What you need to know:
- The Tanzania Revenue Authority (TRA) announced at the weekend that TRA-Zanzibar will start implementing the legislation on anti-money laundering today.
Dar es Salaam. People intending to move $10,000 or its equivalent in cash out of Zanzibar without declaring the same to the revenue authority may find themselves in trouble. This comes on the back of the government’s decision to extend anti-money laundering measures to the Isles.
The Tanzania Revenue Authority (TRA) announced at the weekend that TRA-Zanzibar will start implementing the legislation on anti-money laundering today.
“TRA-Zanzibar is implementing the Anti-Money Laundering and Proceeds of Crime Act (No. 10 of 2009), and the Anti-Money Laundering (Cross-Border Declaration of Currency and Bearer Negotiable Instruments) Regulations, 2015,” TRA said in a statement on Saturday.
TRA’s taxpayer education and services director, Mr Richard Kayombo, told The Citizen that this is to sensitize the public on the importance of declaring financial instruments in line with the law, noting that “the exercise is practised everywhere in the world.”

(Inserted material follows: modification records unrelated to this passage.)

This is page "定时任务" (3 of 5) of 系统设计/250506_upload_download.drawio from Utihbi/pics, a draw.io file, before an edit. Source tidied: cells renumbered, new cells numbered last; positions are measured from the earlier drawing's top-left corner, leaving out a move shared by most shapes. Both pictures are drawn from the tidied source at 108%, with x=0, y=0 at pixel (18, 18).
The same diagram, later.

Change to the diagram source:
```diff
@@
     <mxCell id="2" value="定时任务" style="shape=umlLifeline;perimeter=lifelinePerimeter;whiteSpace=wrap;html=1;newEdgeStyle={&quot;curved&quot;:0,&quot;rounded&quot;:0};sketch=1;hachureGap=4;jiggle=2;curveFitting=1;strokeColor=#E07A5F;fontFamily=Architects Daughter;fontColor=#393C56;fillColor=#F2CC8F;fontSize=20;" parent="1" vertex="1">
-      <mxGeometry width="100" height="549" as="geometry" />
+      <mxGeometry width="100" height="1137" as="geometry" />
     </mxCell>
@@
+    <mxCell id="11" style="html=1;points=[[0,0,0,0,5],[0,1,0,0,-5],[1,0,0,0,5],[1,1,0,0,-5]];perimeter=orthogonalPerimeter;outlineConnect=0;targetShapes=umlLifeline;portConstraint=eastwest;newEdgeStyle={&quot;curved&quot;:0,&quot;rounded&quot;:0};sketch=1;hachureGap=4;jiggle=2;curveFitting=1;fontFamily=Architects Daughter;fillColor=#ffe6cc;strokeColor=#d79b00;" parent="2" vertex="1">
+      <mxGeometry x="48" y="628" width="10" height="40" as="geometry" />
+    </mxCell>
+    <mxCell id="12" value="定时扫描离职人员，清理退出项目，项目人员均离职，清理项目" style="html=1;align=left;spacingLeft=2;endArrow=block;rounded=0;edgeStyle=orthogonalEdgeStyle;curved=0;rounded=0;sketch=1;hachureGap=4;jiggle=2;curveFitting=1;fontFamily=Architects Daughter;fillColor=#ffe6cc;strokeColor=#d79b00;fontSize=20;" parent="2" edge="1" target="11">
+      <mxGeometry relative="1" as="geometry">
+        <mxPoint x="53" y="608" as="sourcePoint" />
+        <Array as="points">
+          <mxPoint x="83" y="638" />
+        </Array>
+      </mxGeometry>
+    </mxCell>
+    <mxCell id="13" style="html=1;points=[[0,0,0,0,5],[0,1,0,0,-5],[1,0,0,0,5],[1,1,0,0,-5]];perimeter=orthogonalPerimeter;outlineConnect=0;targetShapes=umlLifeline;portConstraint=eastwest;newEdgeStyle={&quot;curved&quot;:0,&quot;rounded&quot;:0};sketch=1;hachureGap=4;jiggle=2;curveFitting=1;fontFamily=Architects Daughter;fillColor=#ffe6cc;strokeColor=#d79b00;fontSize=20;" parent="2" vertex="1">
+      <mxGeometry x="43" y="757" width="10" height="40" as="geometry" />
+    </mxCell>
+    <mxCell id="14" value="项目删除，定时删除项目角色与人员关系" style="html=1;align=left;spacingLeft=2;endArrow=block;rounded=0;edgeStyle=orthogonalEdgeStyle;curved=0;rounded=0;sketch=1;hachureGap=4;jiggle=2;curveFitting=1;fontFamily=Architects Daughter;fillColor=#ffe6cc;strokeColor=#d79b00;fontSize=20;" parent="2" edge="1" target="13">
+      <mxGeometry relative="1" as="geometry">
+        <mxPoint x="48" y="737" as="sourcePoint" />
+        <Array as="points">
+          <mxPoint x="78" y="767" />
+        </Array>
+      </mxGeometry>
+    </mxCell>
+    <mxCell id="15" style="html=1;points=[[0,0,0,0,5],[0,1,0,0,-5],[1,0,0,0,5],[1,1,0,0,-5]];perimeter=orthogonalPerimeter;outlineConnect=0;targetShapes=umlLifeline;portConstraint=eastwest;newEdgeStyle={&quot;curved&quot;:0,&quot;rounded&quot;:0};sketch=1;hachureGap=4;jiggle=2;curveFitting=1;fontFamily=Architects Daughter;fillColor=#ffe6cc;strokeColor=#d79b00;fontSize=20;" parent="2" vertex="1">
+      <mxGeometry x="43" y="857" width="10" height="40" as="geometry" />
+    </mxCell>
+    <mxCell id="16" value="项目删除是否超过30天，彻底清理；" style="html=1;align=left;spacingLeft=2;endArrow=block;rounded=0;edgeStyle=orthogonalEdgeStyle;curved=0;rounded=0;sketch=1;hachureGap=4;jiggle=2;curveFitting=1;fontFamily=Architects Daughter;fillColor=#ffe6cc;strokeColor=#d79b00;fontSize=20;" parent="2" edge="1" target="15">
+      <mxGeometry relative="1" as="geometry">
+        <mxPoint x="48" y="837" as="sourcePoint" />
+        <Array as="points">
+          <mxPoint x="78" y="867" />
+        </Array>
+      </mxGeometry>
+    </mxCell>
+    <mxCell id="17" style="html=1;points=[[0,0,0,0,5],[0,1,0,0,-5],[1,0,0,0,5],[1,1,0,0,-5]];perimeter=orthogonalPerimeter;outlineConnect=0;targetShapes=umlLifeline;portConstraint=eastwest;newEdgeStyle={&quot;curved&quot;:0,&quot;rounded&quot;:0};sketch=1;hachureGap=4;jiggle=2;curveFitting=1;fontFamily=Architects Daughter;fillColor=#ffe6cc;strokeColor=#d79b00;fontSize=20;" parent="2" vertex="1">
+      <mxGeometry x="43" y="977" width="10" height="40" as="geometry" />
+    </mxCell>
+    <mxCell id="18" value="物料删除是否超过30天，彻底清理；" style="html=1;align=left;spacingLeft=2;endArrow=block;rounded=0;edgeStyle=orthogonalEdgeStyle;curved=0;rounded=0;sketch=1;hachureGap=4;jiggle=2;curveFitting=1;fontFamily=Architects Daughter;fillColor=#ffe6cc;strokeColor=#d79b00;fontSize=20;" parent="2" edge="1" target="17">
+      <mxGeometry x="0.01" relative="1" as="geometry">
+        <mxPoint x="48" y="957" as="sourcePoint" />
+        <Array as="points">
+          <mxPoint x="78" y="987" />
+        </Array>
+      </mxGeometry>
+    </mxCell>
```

The exercise, which starts to be implemented in Zanzibar today, was rolled out in Tanzania Mainland last year. The law forbids one from moving $10,000 or more – or its equivalent in Tanzanian shillings or any foreign currency – across Tanzania’s borders without declaring same to TRA’s Customs Department.
Customs Officers at the Abedi Amani Karume and Pemba Airports, as well as at Malindi, Mkoani and Wete seaports, will henceforth issue declaration forms to be filled in by travelers.
Non-declaration or false declaration of the prescribed amount is an offence punishable by law.
Late last year, a Ugandan national, Winfreda Rwabutiti Businge, 33, was charged with attempting to enter Tanzania with $1 million (about Sh2.2 billion) without declaring same to Customs.
Ms Businge denied the charge and was released on bail pending hearing and determination of the case.
During the past two years, the government undertook several measures to curb money-laundering in the economy. So far, the Bank of Tanzania (BoT) has de-licensed almost half of the country’s 297 forex bureaux.
Also, the government tightened forex controls by raising the minimum capital requirement for forex bureaux, placed a moratorium on new operations and required extant traders to apply for new licences.
Capital levels were raised to Sh300 million, from Sh100 million for bureaux dealing in spot forex transactions. For those additionally dealing in money transfers, the minimum threshold was set at Sh1 billion, up from Sh250 million.
BoT also doubled the non-interest bearing deposit held as security for money transfer transactions by the central bank to $100,000.